That’s all we have on the Shiny front for now. If you have questions, leave us a comment, or drop by our active and growing community at shiny-discuss!
Say hello to Shiny, a new R package that we’re releasing for public beta testing today.
Shiny makes it super simple for R users to turn analyses into interactive web applications that anyone can use. These applications let you specify input parameters using friendly controls like sliders, drop-downs, and text fields; and they can easily incorporate any number of outputs like plots, tables, and summaries.
More details, including live examples and a link to an extensive tutorial, can be found on the Shiny homepage.
The Shiny package is free and open source, and is designed primarily to run Shiny applications locally. To share Shiny applications with others, you can send them your application source as a GitHub gist, R package, or zip file (see details). We’re also working on a Shiny server that is designed to provide enterprise-grade application hosting, which we’ll offer as a subscription-based hosting service and/or commercial software package.
We’re really excited about Shiny, and look forward to seeing what kind of applications you come up with!
We’re happy to announce a new version of httr, a package designed to make it easy to work with web APIs. Httr is a wrapper around RCurl, and provides:
- functions for the most important http verbs:
- automatic cookie handing across requests, connection sharing, and standard SSL config.
- a request object which captures the body of the request along with request status, cookies, headers, timings and other useful information.
- easy ways to access the response as a raw vector, a character vector, or parsed into an R object (for html, xml, json, png and jpeg).
- wrapper functions for the most common configuration options:
- support for OAuth 1.0 and 2.0. Use
oauth2.0_tokento get user tokens, and
sign_oauth2.0to sign requests. The demos directory has six demos of using OAuth: three for 1.0 (linkedin, twitter and vimeo) and three for 2.0 (facebook, github, google).
The latest version of lubridate offers some powerful new features and huge speed improvements. Some areas, such as date parsing are more than 50 times faster. lubridate 1.2.0 also fixes those pesky NA bugs in 1.1.0. Here’s some of what you’ll find:
Parsers can now handle a wider variety date formats, even within the same vector
dates <- c("January 31, 2010", "2-28-2010", "03/31/2000") dates <- mdy(dates) ##  "2010-01-31 UTC" "2010-02-28 UTC" "2000-03-31 UTC
Stamp lets you display dates however you like, by emulating an example date
stamper <- stamp("1 March 1999") stamper(dates)  "31 January 2010" "28 February 2010" "31 March 2000"
New methods add months without rolling past the end of short months.

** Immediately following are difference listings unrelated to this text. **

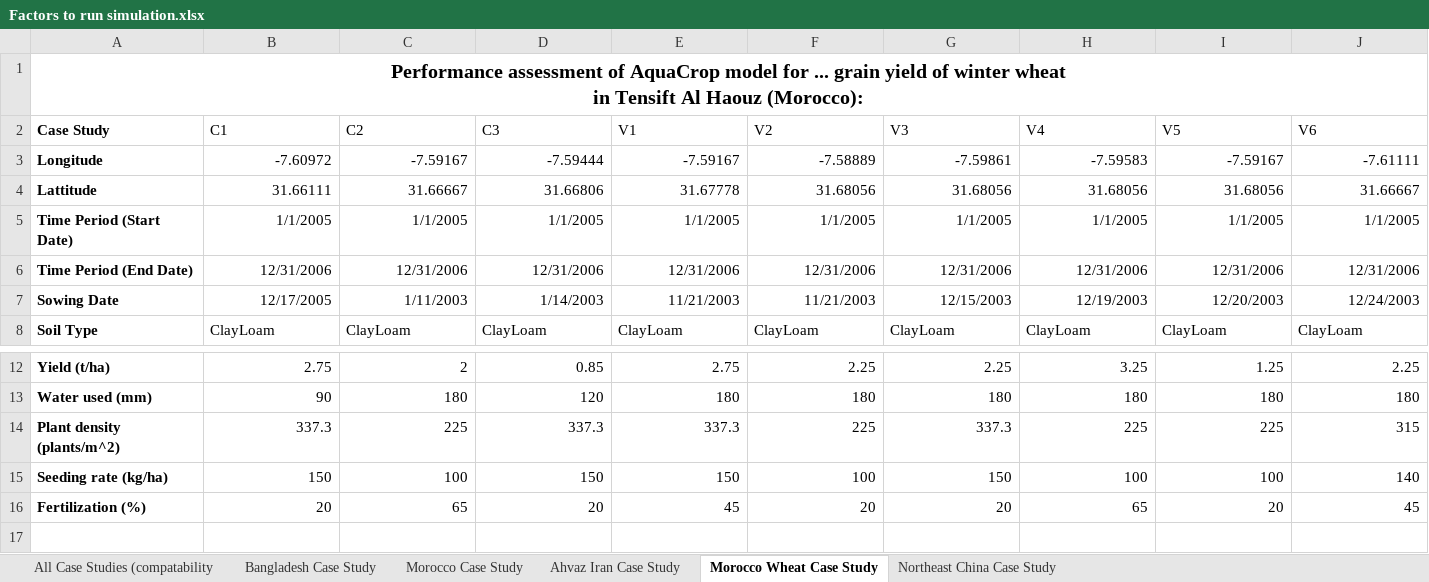
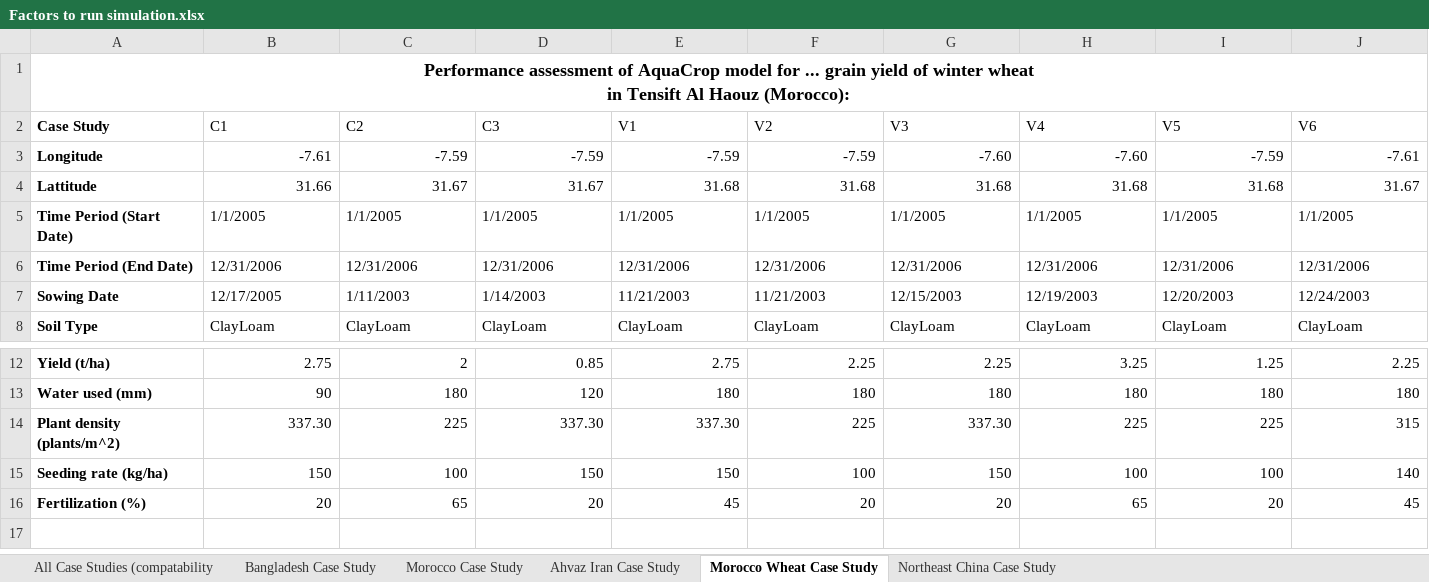
Before and after one commit to stephansmit/heliostrome, an Excel workbook: heliostrome/jip_project/results/Factors to run simulation.xlsx, sheet Morocco Wheat Case Study, drawn as a sheet; only a part is shown, gaps mark what is left out; values as stored, in another font and other column widths than the file's, no borders; removed rows and columns are numbered as before the commit, all else as after; the diff names each change by its address in the sheet, - before the commit and + after, or states it on an @@ line.

```diff
--- a/heliostrome/jip_project/results/Factors to run simulation.xlsx (sheet Morocco Wheat Case Study)
+++ b/heliostrome/jip_project/results/Factors to run simulation.xlsx (sheet Morocco Wheat Case Study)
@@ A1 text size: smaller @@
-row 3: Longitude | -7.60972 | -7.59167 | -7.59444 | -7.59167 | -7.58889 | -7.59861 | -7.59583 | -7.59167 | -7.61111
-row 4: Lattitude | 31.66111 | 31.66667 | 31.66806 | 31.67778 | 31.68056 | 31.68056 | 31.68056 | 31.68056 | 31.66667
+row 3: Longitude | -7.61 | -7.59 | -7.59 | -7.59 | -7.59 | -7.60 | -7.60 | -7.59 | -7.61
+row 4: Lattitude | 31.66 | 31.67 | 31.67 | 31.68 | 31.68 | 31.68 | 31.68 | 31.68 | 31.67
-B5:J7 alignment: right
+B5:J7 alignment: left
-B14 (C1): 337.3
+B14 (C1): 337.30
-D14 (C3): 337.3
+D14 (C3): 337.30
-E14 (V1): 337.3
+E14 (V1): 337.30
-G14 (V3): 337.3
+G14 (V3): 337.30
```
Also changed, not shown: sheet Northeast China Case Study, sheet Bangladesh Case Study, sheet Ahvaz Iran Case Study, sheet Morocco Case Study, 1 other file.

Its hard to find a satisfactory way to implement addition with months, but the %m+% and %m-% operators provide a new option that wasn’t available before.
ymd("2010-01-31") %m+% months(1:3)  "2010-02-28 UTC" "2010-03-31 UTC" "2010-04-30 UTC"
lubridate 1.2.0 includes many awesome ideas and patches submitted by lubridate users, so check out what is new. For a complete list of new features and contributors, see the package NEWS file on github.